**WHAT IS EXPECTED:**
Look through the material below and show every line with the word "được".
*** INFORMATION SUPPLIED Section Begins ***
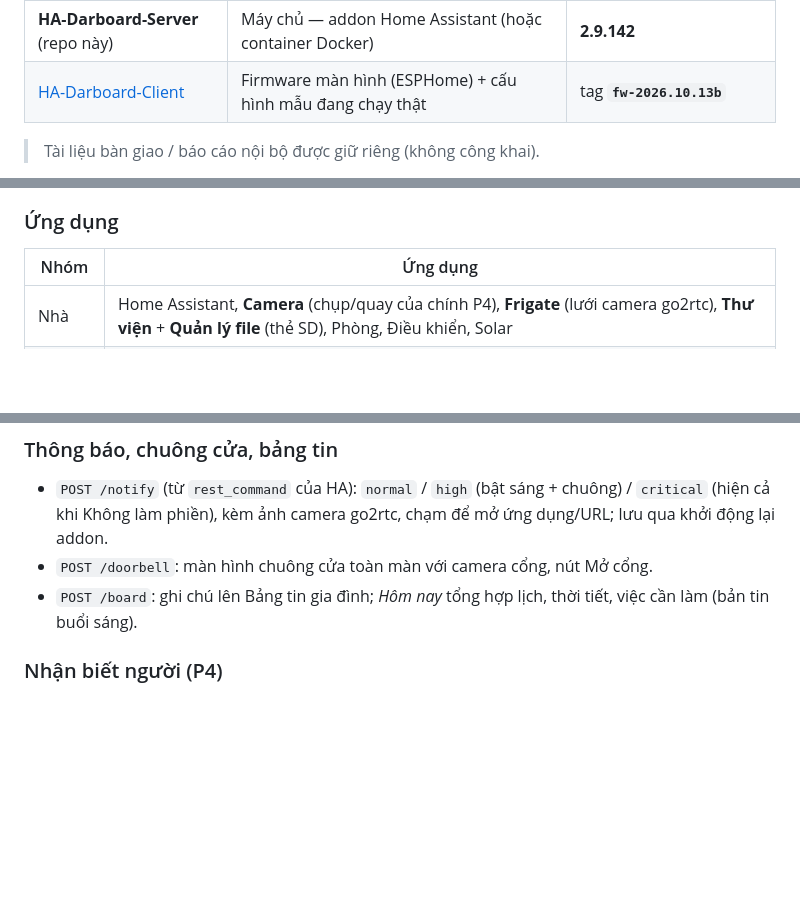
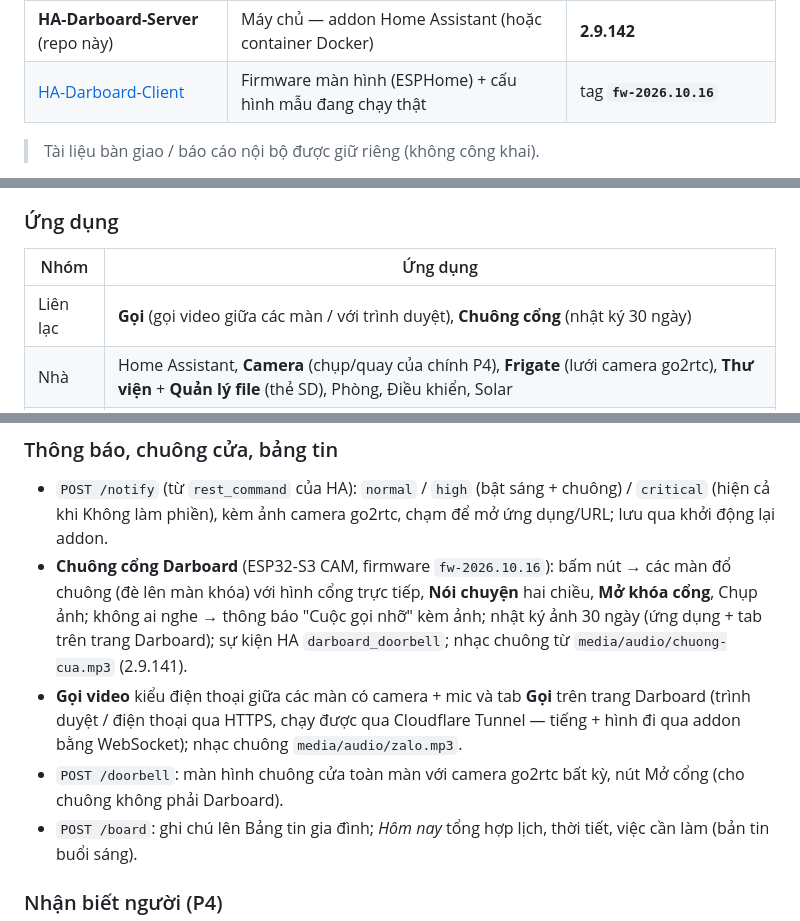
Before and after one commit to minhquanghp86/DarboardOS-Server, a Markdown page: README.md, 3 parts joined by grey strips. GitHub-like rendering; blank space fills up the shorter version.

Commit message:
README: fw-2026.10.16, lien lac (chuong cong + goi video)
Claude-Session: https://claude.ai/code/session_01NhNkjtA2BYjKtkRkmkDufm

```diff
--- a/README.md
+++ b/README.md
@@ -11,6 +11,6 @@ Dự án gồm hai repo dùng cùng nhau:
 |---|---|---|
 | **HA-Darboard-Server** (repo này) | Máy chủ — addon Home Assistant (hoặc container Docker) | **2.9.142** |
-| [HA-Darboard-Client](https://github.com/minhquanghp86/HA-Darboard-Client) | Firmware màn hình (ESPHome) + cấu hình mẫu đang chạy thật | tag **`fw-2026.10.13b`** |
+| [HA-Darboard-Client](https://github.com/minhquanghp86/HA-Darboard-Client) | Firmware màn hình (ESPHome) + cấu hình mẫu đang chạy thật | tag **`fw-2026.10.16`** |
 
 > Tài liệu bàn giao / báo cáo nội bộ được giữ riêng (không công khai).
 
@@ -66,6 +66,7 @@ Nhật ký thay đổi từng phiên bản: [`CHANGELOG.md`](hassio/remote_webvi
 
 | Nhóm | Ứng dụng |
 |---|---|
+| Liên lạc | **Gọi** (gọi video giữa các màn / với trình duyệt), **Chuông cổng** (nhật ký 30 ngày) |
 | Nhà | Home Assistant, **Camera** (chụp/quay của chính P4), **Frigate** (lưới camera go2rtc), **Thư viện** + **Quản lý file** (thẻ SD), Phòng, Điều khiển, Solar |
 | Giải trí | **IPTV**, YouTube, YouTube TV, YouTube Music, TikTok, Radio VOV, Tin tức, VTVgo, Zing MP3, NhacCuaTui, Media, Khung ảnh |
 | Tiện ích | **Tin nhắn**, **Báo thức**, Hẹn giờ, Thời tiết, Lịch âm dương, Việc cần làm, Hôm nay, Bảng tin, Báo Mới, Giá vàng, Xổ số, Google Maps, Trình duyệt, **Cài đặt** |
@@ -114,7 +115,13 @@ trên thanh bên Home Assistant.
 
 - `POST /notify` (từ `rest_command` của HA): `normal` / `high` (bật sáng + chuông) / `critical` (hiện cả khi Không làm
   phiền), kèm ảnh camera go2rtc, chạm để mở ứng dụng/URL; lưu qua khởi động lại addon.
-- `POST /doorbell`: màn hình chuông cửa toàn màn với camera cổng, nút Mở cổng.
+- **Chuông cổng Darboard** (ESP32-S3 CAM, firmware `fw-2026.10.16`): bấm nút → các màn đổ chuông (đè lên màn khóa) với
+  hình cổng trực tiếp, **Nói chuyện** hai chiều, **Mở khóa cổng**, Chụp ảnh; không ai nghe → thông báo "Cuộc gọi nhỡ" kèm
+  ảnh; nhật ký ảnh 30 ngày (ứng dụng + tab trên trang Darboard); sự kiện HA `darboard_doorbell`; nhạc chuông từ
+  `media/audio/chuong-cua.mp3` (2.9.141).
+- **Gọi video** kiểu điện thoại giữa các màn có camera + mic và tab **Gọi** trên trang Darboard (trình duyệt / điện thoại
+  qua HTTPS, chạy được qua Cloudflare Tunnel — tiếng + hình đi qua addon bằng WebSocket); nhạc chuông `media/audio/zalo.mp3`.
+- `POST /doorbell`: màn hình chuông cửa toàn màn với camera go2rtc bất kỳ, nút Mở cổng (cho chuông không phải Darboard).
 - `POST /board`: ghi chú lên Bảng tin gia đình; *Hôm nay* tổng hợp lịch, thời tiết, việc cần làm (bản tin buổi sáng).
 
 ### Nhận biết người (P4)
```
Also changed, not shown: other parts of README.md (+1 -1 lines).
*** INFORMATION SUPPLIED Section Ends ***
**FINISHED EXERCISE:**
 > Tài liệu bàn giao / báo cáo nội bộ được giữ riêng (không công khai).
+  qua HTTPS, chạy được qua Cloudflare Tunnel — tiếng + hình đi qua addon bằng WebSocket); nhạc chuông `media/audio/zalo.mp3`.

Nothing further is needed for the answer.